Why Palestinians should rethink calls for the right to return to homeland in Israel
The nearly three months of demonstrations by Palestinians along the Israel-Gaza border under the banner of the “March of Return”, which turned violent and has remained so thus far, is further evidence of how astray the Palestinians have been led, believing that there is still a prospect of refugees returning to their original homes in today’s Israel.
Moreover, even though the Palestinian leadership knows that the right of return can never materialise, the fact that they encouraged the mass of Palestinian youth behind this untenable goal not only raised false expectations but played directly into the hands of Israel’s right-wing parties.
As long as the Palestinians continue to insist on the right of return, they will never earn credibility in the eyes of most Israelis, who argue that the Palestinian demand for a two-state solution is only the first step in their march to wipe Israel off the map. And since they cannot do so by force, they opt for the demographic means through the right of return, which also explains the growing traction behind the one-state solution.
However, it would be illusionary to think that the Palestinian Authority or Hamas would agree to resolve the right of return first.
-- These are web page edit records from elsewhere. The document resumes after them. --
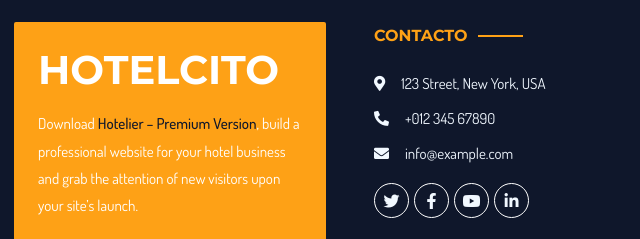
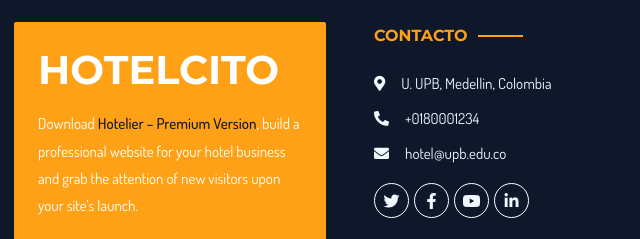
Before and after one commit to santiCG/Pag-Hotel---Taller-3, a plain HTML site: page index.html in a window 1280 px wide. Shown: the part 3254-3493 px from the top of the page, 110-750 px from the left. Drawn offline with nearby package versions, Linux system fonts and the light colour scheme.

```diff
--- a/index.html
+++ b/index.html
@@ -427,9 +427,9 @@
                     </div>
                     <div class="col-md-6 col-lg-3">
                         <h6 class="section-title text-start text-primary text-uppercase mb-4">Contacto</h6>
-                        <p class="mb-2"><i class="fa fa-map-marker-alt me-3"></i>123 Street, New York, USA</p>
-                        <p class="mb-2"><i class="fa fa-phone-alt me-3"></i>+012 345 67890</p>
-                        <p class="mb-2"><i class="fa fa-envelope me-3"></i>info@example.com</p>
+                        <p class="mb-2"><i class="fa fa-map-marker-alt me-3"></i>U. UPB, Medellin, Colombia</p>
+                        <p class="mb-2"><i class="fa fa-phone-alt me-3"></i>+0180001234</p>
+                        <p class="mb-2"><i class="fa fa-envelope me-3"></i>hotel@upb.edu.co</p>
                         <div class="d-flex pt-2">
                             <a class="btn btn-outline-light btn-social" href=""><i class="fab fa-twitter"></i></a>
                             <a class="btn btn-outline-light btn-social" href=""><i class="fab fa-facebook-f"></i></a>
```
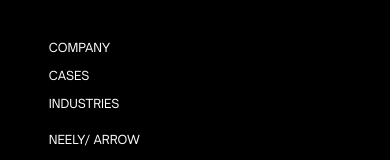
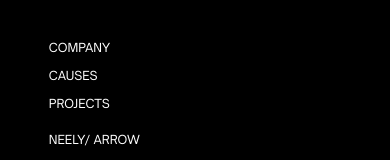
Before and after one commit to shafrazi/arrow-accel, a Next.js app: page / in a window 390 px wide. Shown: the part 5372-5532 px from the top of the page. Built offline with nearby package versions, Linux system fonts and the light colour scheme.

Commit message:
finalize mobile footer

```diff
--- a/components/mobile-footer.js
+++ b/components/mobile-footer.js
@@ -15,7 +15,9 @@ function MobileFooter() {
           Pushing
           <br /> limits.
         </h6>
-        <img src="/images/logo-white.png" className="w-2/3 mt-20" />
+        <a href="/">
+          <img src="/images/logo-white.png" className="w-2/3 mt-20" />
+        </a>
         <div className="mt-4 border border-white w-5/6"></div>
         <div className="text-white mt-4 text-xs leading-normal">
           <p>
@@ -24,16 +26,22 @@ function MobileFooter() {
           </p>
         </div>
 
-        <p className="text-white uppercase text-xs mt-10">company</p>
-        <p className="text-white uppercase text-xs mt-4">cases</p>
-        <p className="text-white uppercase  text-xs mt-4">industries</p>
+        <p className="text-white uppercase text-xs mt-10">
+          <a href="/company">company</a>
+        </p>
+        <p className="text-white uppercase text-xs mt-4">
+          <a href="/industries">causes</a>
+        </p>
+        <p className="text-white uppercase  text-xs mt-4">
+          <a href="/#">projects</a>
+        </p>
       </div>
       <div className="w-9/12">
         <p className="text-white uppercase text-xs mt-6">NEELY/ ARROW</p>
         <p className="text-white uppercase text-xs mt-4">K-LINE/ ARROW</p>
         <div className="text-blue-900 flex flex-row mt-8">
           <p className="text-white font-bold uppercase text-xs mt-1 ">
-            Get to know us
+            <a href="/contact">Get to know us</a>
           </p>
           <ArrowNarrowRightIcon className="w-5 ml-2" />
         </div>
```
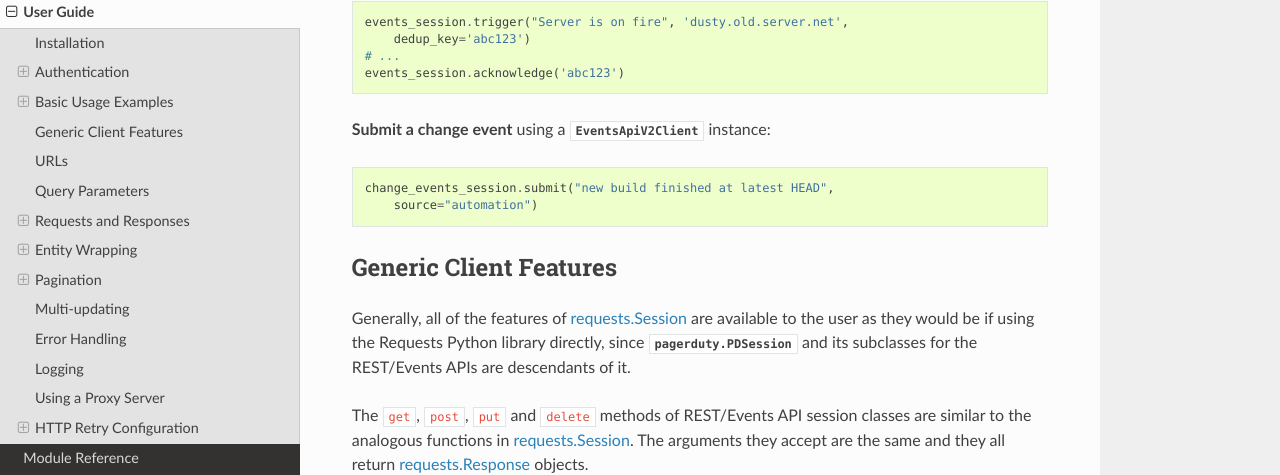
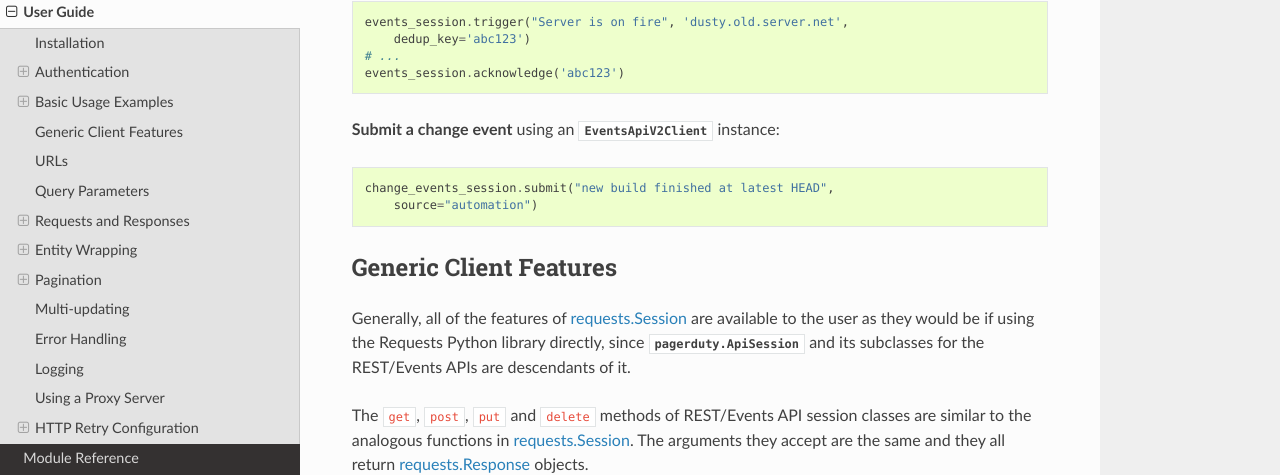
Before and after one commit to PagerDuty/python-pagerduty, a Sphinx documentation site: the page built from sphinx/source/user_guide.rst, in a window 1280 px wide and 900 px high, scrolled down 3955 px. Shown: the part 138-613 px from the top of the window. Built offline with Sphinx 7.4.7 and the Read the Docs theme 3.1.0, drawn with Linux system fonts in a browser that asks for light colours.

Commit message:
Fix grammar and replace stray instance of PDSession

```diff
--- a/sphinx/source/user_guide.rst
+++ b/sphinx/source/user_guide.rst
@@ -223,7 +223,7 @@ Events API v2
     # ...
     events_session.acknowledge('abc123')
 
-**Submit a change event** using a :class:`EventsApiV2Client` instance:
+**Submit a change event** using an :class:`EventsApiV2Client` instance:
 
 .. code-block:: python
 
@@ -234,7 +234,7 @@ Generic Client Features
 -----------------------
 Generally, all of the features of `requests.Session`_ are available to the user
 as they would be if using the Requests Python library directly, since
-:class:`pagerduty.PDSession` and its subclasses for the REST/Events APIs are
+:class:`pagerduty.ApiSession` and its subclasses for the REST/Events APIs are
 descendants of it.
 
 The ``get``, ``post``, ``put`` and ``delete`` methods of REST/Events API
```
They fear that by solving this issue first, they might lose their most important trump card, which will be to Israel’s advantage, and the peace process might end without the realisation of an independent Palestinian state.
Whereas such concern is justified because of Israel’s expansionist policy, the prospect of exercising the right of return is non-existent and the longer the Palestinians wait, the worse it becomes. The number of refugees is exponentially increasing without any prospect that the Israeli position will ever change.
Dr Alon Ben-Meir, Centre for Global Affairs, NYU